The stage is set for more potent thunderstorms to erupt from St. Louis and Poplar Bluff, Mo., to Louisville, Ky., this evening with record warmth and moist air in place.
Other cities in the path of the thunderstorms include Cape Girardeau, Mo., Paducah, Ky., and Evansville, Ind.
Some of the same areas being threatened this St. Patrick's Day were the targets of the massive tornado outbreak earlier this month.
A repeat of that outbreak is not expected since any tornado that touches down into this evening will be an isolated event. Damaging winds, hail and flooding downpours are greater concerns.
Even if a storm-related warning is not issued for your area, be sure to seek shelter immediately once thunder is heard. The sound of thunder means you are close enough to get struck by lightning.
The severe weather danger will lessen across the lower Ohio Valley later this evening following the loss of daytime heating.
Attention will then turn toward an outbreak of severe weather, including tornadoes, that will expand from the southern Plains to the South and Ohio Valley next week.
Cold air and flurries are in store for the New Hampshire primary on Tuesday but should not significantly impact voter turnout.
Snow and slippery travel will arrive in the mid-Atlantic states prior to the middle of the week.
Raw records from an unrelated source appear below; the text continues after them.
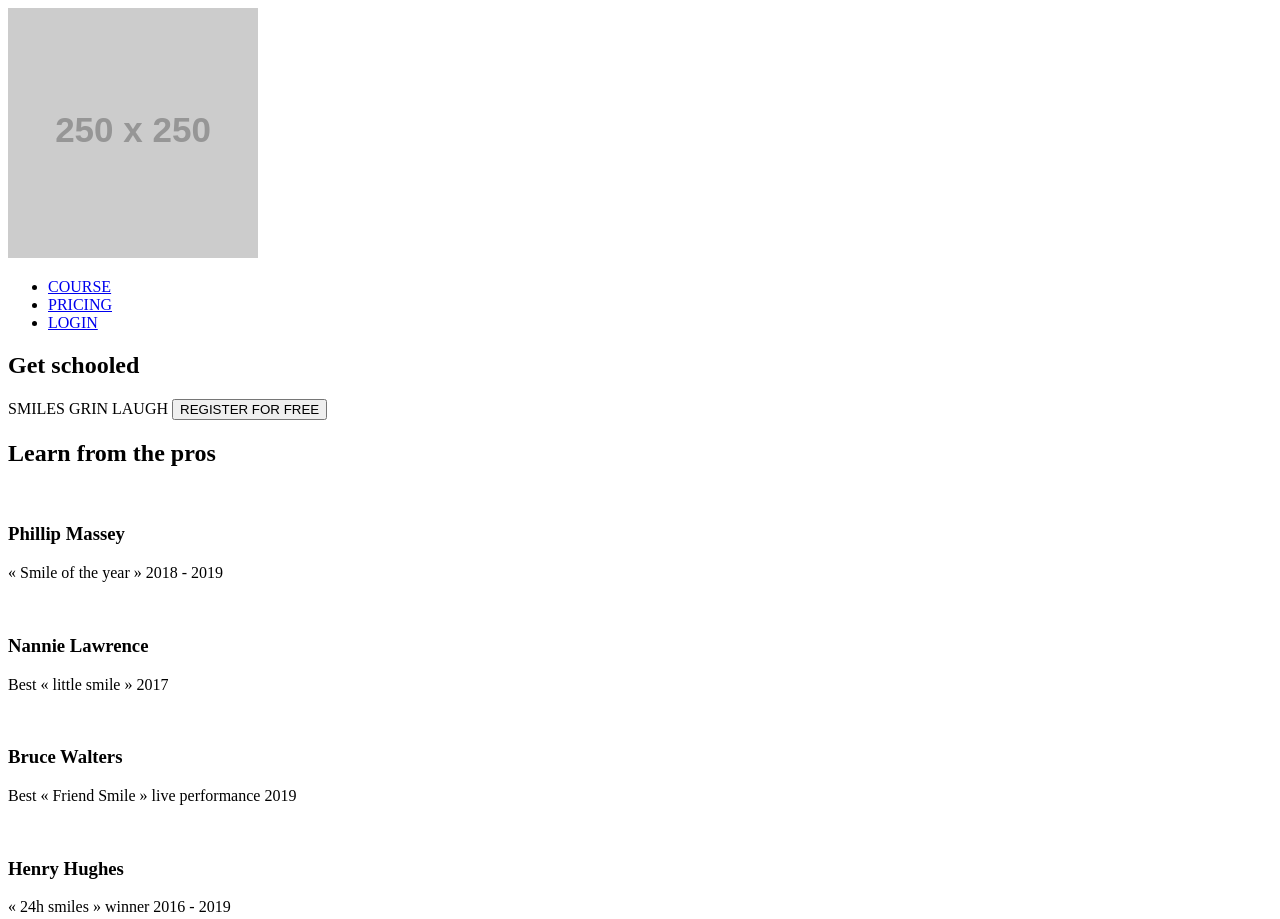
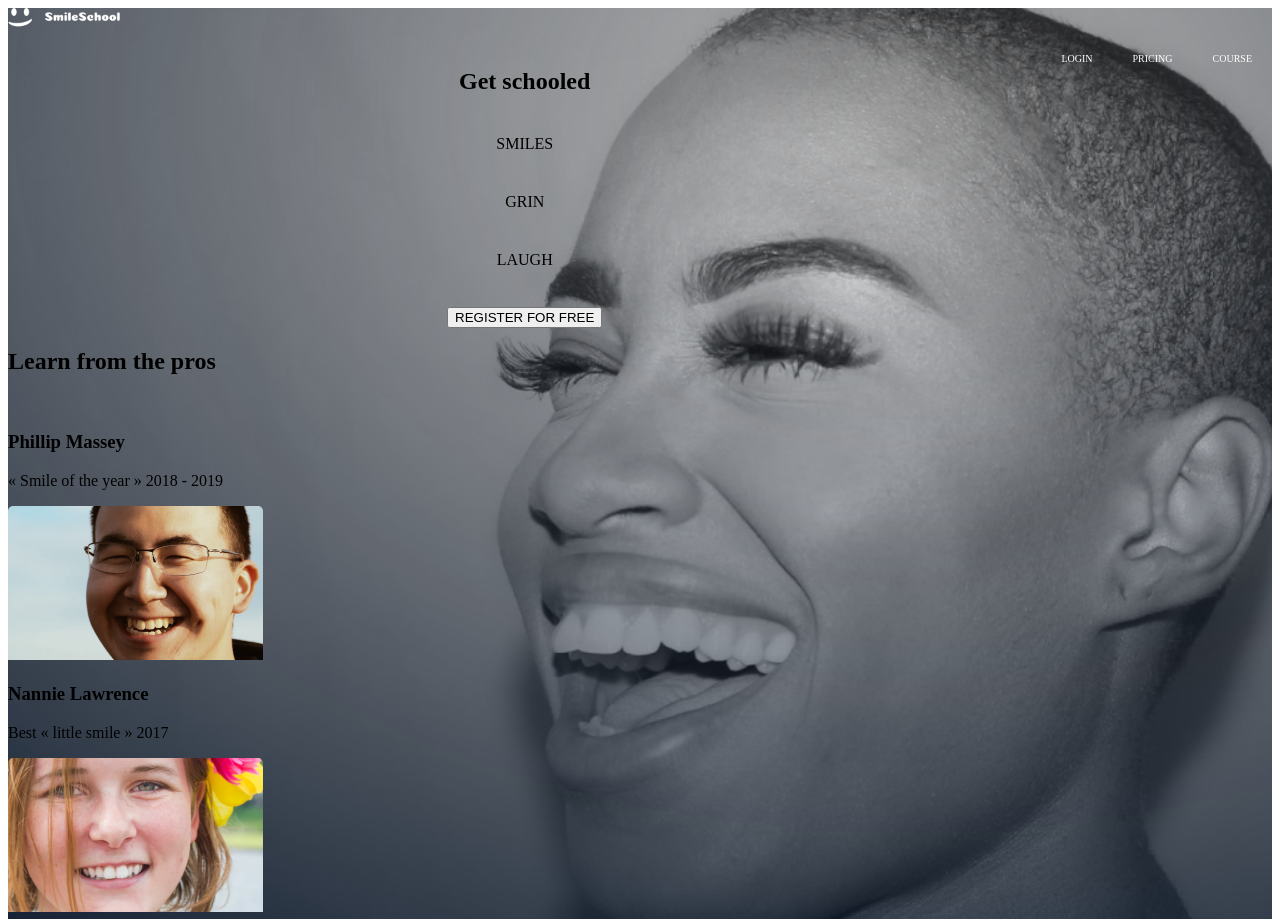
Before and after one commit to cutescoder/alx_html_css, a plain HTML site: page css_advanced/index.html in a window 1280 px wide. Shown: the top 919 px of the page. Drawn offline with Linux system fonts and the light colour scheme; placeholder pictures from the web are drawn by us; files whose address does not match are found by name.

Commit message:
css syling

```diff
--- a/css_advanced/index.html
+++ b/css_advanced/index.html
@@ -5,11 +5,13 @@
     <meta name="viewport" content="width=device-width, initial-scale=1.0">
     <script src="https://kit.fontawesome.com/4a2b055604.js" crossorigin="anonymous"></script>
     <title>Document</title>
+    <link rel="stylesheet" href="./styles.css">
 </head>
 <body>
+    <div class="background">
     <header>
         <nav>
-            <img src="https://fakeimg.pl/250x250?text=Sample+Logo" alt="logo">
+            <img src="./CSS Advanced/logo.png" height="20px" alt="logo">
 
             <ul>
                 <li><a href="#">COURSE</a></li>
@@ -21,11 +23,11 @@
     </header>
     <main>
         <section>
-            <div>
+            <div class="hero">
                 <h1>Get schooled</h1>
                 <span>SMILES</span>
                 <span>GRIN</span>
-                <span>LAUGH</span>
+                <span>LAUGH</span> <br>
                 <button>REGISTER FOR FREE</button>
             </div>
             <div>
@@ -54,6 +56,7 @@
                 </div>
             </div>
         </section>
+    </div>
         <section>
             <div>
                 <img src="./images/Bitmap.png" alt="image">
--- /dev/null
+++ b/css_advanced/styles.css
@@ -0,0 +1,25 @@
+.background {
+    background-image: url(CSS\ Advanced/object.png);
+    background-size: cover;
+    background-repeat: no-repeat;
+}
+header li {
+    list-style: none;
+    display: inline;
+    float: right;
+}
+
+header li a {
+    text-decoration: none;
+    padding: 20px;
+    color: white;
+    font-size: 10px;
+}
+div span {
+    margin: 20px;
+}
+.hero {
+    display: flex;
+    flex-direction: column;
+    align-items: center;
+}
```
Also changed, not shown: css_advanced/CSS Advanced/1.png (added), css_advanced/CSS Advanced/2.png (added), css_advanced/CSS Advanced/3.png (added), css_advanced/CSS Advanced/4.png (added), css_advanced/CSS Advanced/5.png (added), css_advanced/CSS Advanced/6.png (added), css_advanced/CSS Advanced/7.png (added), css_advanced/CSS Advanced/8.png (added), css_advanced/CSS Advanced/9.png (added), css_advanced/CSS Advanced/Object.png (added), css_advanced/CSS Advanced/logo.png (added), css_advanced/CSS Advanced/play.png (added), css_advanced/CSS Advanced/rating.png (added), css_advanced/CSS Advanced/smile.png (added).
Waves of arctic air invading the eastern half of the United States this week will culminate with the coldest weather of the season so far for some areas by the Valentine's Day weekend.
Chilly air will visit New Orleans this year for the annual Mardi Gras celebrations and linger over the city until later in the week.
Warmer air will build from California to Washington into Tuesday raising temperatures to near-record levels and increasing the risk of wildfires in some areas.
Denver Broncos fans celebrating the Super Bowl win will see ideal conditions for Tuesday's parade and pep rally.
Snowstorm, worst of season. 12-18 inches in the western mountains . . . a foot common statewide up to 24 inches in the mountains of Vermont, between Bristol and Waitsfield. 16 inches in other mountain areas, 12-14 inches in valleys, 14 inches at Albany, NY and 10 inches at Plattsburgh, NY.
Chicago, FL (1987)
Wind gusts of 65-70 mph from the north and northeast produced 15 foot waves on Lake Michigan. There were extensive shoreline erosion resulting in millions of dollars, and boulders 6 feet in diameter were pushed on shore.
60-80 mph winds from a powerful storm in the Pacific.